I was lost for a moment. Why would he be afraid of walking in his boots? Too far? Why take them off?
"Seven Leagues! They walk Seven Leagues!" I shouted. These boots were my hope for getting nearer the mountain.
I ran to the edge of the table. I looked over the edge, but was disappointed to remember that the man who wore them was much taller than I. Each boot was twice my height, and I would be swallowed in side them. I sat down, considering this problem.
I pondered the situation for nearly a half hour, simply staring at the boots and wondering how to get into them. I was so enraptured with my own thoughts, that I didn't hear the door open.
"What are you?" came a booming, yet young and feminine voice above me.
I started, and realized that I had nowhere to go. I looked up at the source of the voice, and it was the giantess who had unknowingly carried me here. I was struck dumb with fear.
"You aren't a pixie, are you?" she asked. Her voice held no threat, and this reassured me enough to speak an answer.
"I'm not. I'm a man."
"I've never seen one of those before!" she cried, apparently overjoyed. It was, I thought with irony, just the way a human child would react to a pixie.
"You have now, ma'am. I heard you singing, and thought I should follow you here."
"But I never sing near the house. Father doesn't like it. Where did you hear me singnig? You're too small to have walked her on your own!"
I thought for a moment. "I heard you singing in the forest near the shadow of the mountain with the eye. Your voice was beautiful."
The giantess blushed. "You don't mean that. I mean, I don't sing well. Father has told me so."
"Perhaps my ear is simply better tuned than his. Not all people appreciate music the same way."
She sighed. "I suppose you're right. Did you come to hear me sing again? I would love to sing for you!" The pleasure in her eyes at the thought was remarkably evident, and she seemed so much to want to please me.
I remembered her father, and how I had just let his dinner fly away. "I would be honoured to hear you sing, but you say your father won't allow it. I should like to hear it, but shouldn't we do it at a later date?"
"Oh, I suppose you're right. Oh, where are my manners? Would you like something to drink?"
"I would, ma'am. Truth be told, I'm remarkably thirsty." The giantess stood, and went to a bucket. She searched for something that I could handle, and settled on a thimble. She dipped it in the water and brought it back to me.
"Here you are. Don't drink too fast, this water is magical. It comes from our well out front. It's how we stay young. Each drink will prevent you from aging for an hour. If you take two drinks, you'll start to get younger.

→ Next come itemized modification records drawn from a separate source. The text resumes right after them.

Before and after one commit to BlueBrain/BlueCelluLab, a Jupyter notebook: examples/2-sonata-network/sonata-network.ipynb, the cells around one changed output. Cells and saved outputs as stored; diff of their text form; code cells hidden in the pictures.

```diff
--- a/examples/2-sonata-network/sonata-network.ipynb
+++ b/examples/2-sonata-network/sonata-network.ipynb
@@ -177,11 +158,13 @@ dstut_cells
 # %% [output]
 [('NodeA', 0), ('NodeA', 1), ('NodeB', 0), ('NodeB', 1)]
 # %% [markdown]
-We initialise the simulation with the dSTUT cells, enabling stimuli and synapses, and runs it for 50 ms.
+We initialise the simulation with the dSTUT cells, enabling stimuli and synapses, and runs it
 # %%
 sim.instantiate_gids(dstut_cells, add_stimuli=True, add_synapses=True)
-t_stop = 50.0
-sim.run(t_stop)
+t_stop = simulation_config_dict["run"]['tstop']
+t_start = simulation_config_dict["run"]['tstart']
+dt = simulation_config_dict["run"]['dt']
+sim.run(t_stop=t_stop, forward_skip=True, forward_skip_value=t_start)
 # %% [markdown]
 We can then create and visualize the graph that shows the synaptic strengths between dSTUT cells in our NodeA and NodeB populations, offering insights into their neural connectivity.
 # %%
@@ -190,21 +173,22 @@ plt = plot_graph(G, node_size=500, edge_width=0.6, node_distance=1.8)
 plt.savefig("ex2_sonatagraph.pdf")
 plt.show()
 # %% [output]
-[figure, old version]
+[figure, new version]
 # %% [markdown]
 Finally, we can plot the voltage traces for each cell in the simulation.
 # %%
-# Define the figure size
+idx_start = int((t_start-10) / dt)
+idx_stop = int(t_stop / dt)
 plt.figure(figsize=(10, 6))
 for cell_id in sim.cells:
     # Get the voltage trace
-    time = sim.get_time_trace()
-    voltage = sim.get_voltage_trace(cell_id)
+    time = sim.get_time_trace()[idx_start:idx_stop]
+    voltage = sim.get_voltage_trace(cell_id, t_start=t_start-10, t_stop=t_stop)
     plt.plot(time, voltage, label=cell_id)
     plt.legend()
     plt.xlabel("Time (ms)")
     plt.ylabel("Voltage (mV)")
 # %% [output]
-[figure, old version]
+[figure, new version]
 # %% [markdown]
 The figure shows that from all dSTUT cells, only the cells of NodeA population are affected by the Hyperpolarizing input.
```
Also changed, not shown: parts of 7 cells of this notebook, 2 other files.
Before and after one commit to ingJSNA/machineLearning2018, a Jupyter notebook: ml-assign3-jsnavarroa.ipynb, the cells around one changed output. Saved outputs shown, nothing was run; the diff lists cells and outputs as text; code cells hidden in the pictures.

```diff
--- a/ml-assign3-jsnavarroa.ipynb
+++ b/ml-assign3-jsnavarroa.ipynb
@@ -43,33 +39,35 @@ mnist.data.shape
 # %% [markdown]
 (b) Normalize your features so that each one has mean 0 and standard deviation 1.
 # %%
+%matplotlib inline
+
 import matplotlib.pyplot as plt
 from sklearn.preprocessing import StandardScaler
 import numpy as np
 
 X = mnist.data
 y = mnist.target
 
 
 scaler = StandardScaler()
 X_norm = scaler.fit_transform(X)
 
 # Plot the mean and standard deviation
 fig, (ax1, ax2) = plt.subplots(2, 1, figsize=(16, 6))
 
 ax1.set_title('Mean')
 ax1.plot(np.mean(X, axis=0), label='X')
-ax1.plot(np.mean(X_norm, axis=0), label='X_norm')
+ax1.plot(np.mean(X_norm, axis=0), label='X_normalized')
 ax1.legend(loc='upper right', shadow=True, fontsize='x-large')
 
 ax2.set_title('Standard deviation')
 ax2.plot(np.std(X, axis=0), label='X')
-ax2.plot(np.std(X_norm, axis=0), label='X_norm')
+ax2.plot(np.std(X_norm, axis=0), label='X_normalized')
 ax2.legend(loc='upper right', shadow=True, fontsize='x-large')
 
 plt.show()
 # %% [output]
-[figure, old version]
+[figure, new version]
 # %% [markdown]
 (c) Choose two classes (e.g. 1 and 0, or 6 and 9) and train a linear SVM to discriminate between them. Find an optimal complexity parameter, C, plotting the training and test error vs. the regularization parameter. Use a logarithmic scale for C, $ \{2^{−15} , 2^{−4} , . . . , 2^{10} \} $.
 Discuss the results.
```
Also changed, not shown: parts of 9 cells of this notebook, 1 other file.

If you drink it too quickly, you'll be a child again in no time, and then I almost wouldn't be able to see you!"
I smiled. "We wouldn't want that, would we, ma'am." I took a drink. The water was the sweetest I had ever tasted, and I felt it coat my throat with its coolness, and felt my body relax.
"Would you do me a favour, man?" she asked when I had finished.
"Of course, ma'am. What ever I can. You've been a most generous hostess."
"Would you call me by my name? I don't like the sound of 'ma'am'. I much prefer my own name."
"Of course I will. I would like to think of you by your name. What is it?"
She paused, biting her lip. "You see, man, that's part of the problem. I can't tell you. You need to guess it." She looked almost embarassed.
"Can you give me a hint?"
"No, I can't," she said. "Only one person knows it, and so I'm still here. I can never leave for more than a day. If I do, I'll surely die."
"And I suppose the one person who knows it is your father?"
She looked at me as if it was obvious. "Of course. He named me!"
I sighed inwardly. "Well, then I suppose there's only one thing to do."
"What's that?" she asked.
"Why, guess, of course!"
And so I began to guess.
To be continued. . .
Part I | Part II | Part III | Part IV | Part V
Part VI | Part VII | Part VIII